[Opening THE RECORDS section]

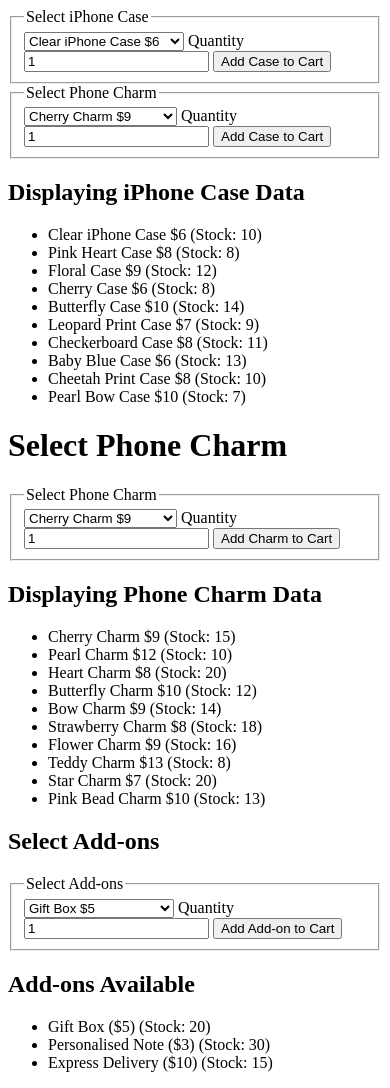
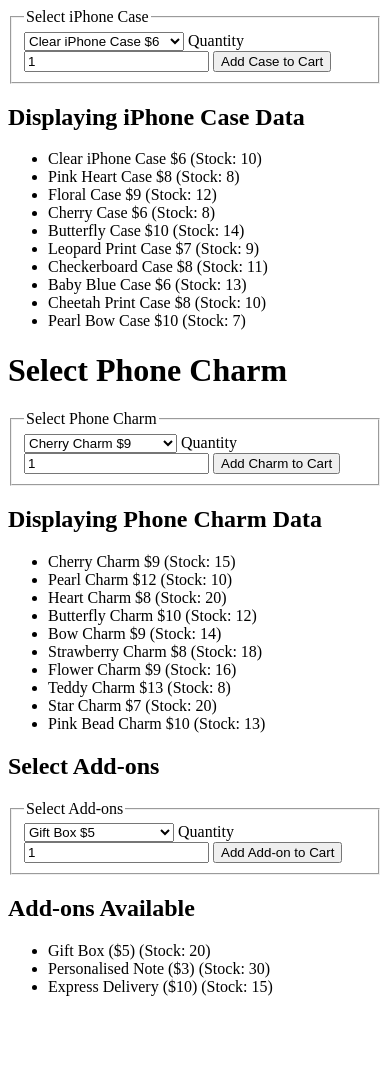
Before and after one commit to gursimrran/AS91896---AS91897--asses, a Flask app: page / in a window 390 px wide. After the commit the page ends 996 px from the top, so only its background shows below. Run offline with Flask 3, Linux system fonts and the light colour scheme.

Commit message:
Removed the dupilcate button to add phone charm to cart

```diff
--- a/templates/index1.html
+++ b/templates/index1.html
@@ -28,25 +28,7 @@
     </form>
 
 
-    <form action="{{ url_for('add_to_cart') }}" method="post">
 
-        <fieldset>
-            <legend>Select Phone Charm</legend>
-
-            <select name="product" id="charm">
-                {% for charm, details in charms.items() %}
-                    <option value="{{ charm }}">
-                        {{ charm }} ${{ details['price'] }}
-                    </option>
-                {% endfor %}
-            </select>
-
-            <label for="case_quantity">Quantity</label>
-            <input type="number" name="quantity" id="case_quantity" value="1" min="1">
-
-            <button type="submit">Add Case to Cart</button>
-        </fieldset>
-    </form>
 
     <h2>Displaying iPhone Case Data</h2>
     <ul>
```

[Closing THE RECORDS section]

ASSIGNMENT: No picture belongs in the answer, but every word of the records above does, exactly as given.

ANSWER BOX:
Before and after one commit to gursimrran/AS91896---AS91897--asses, a Flask app: page / in a window 390 px wide. After the commit the page ends 996 px from the top, so only its background shows below. Run offline with Flask 3, Linux system fonts and the light colour scheme.

Commit message:
Removed the dupilcate button to add phone charm to cart

```diff
--- a/templates/index1.html
+++ b/templates/index1.html
@@ -28,25 +28,7 @@
     </form>
 
 
-    <form action="{{ url_for('add_to_cart') }}" method="post">
 
-        <fieldset>
-            <legend>Select Phone Charm</legend>
-
-            <select name="product" id="charm">
-                {% for charm, details in charms.items() %}
-                    <option value="{{ charm }}">
-                        {{ charm }} ${{ details['price'] }}
-                    </option>
-                {% endfor %}
-            </select>
-
-            <label for="case_quantity">Quantity</label>
-            <input type="number" name="quantity" id="case_quantity" value="1" min="1">
-
-            <button type="submit">Add Case to Cart</button>
-        </fieldset>
-    </form>
 
     <h2>Displaying iPhone Case Data</h2>
     <ul>
```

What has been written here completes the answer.